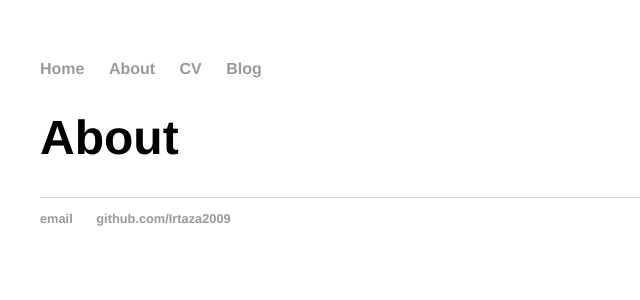
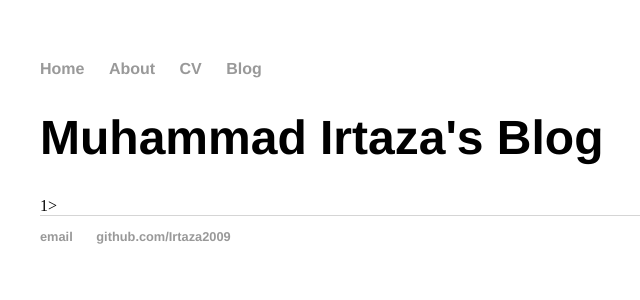
Before and after one commit to mujjazi/irtaza2009.github.io, a Jekyll site: the page built from about/index.html, in a window 1280 px wide. Shown: the top 300 px of the page, without its empty margins (152-792 px from the left). Built offline with Jekyll 4.4.1, drawn with Linux system fonts in a browser that asks for light colours; comment, search, counter and statistics services are not loaded.

Commit message:
Update index.html

```diff
--- a/about/index.html
+++ b/about/index.html
@@ -1,6 +1,5 @@
 ---
 layout: default
-title: About
+title: Muhammad Irtaza's Blog
 ---
-
-<h1>About</h1>
+	<h1>{{ page.title }}</h1>1>
```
▬▬▬▬▬▬▬▬▬▬
__WHAT IS REQUIRED__
Retype the whole listing above exactly as written. Skip the pictures.

__RESULT FOR THIS TASK__
Before and after one commit to mujjazi/irtaza2009.github.io, a Jekyll site: the page built from about/index.html, in a window 1280 px wide. Shown: the top 300 px of the page, without its empty margins (152-792 px from the left). Built offline with Jekyll 4.4.1, drawn with Linux system fonts in a browser that asks for light colours; comment, search, counter and statistics services are not loaded.

Commit message:
Update index.html

```diff
--- a/about/index.html
+++ b/about/index.html
@@ -1,6 +1,5 @@
 ---
 layout: default
-title: About
+title: Muhammad Irtaza's Blog
 ---
-
-<h1>About</h1>
+	<h1>{{ page.title }}</h1>1>
```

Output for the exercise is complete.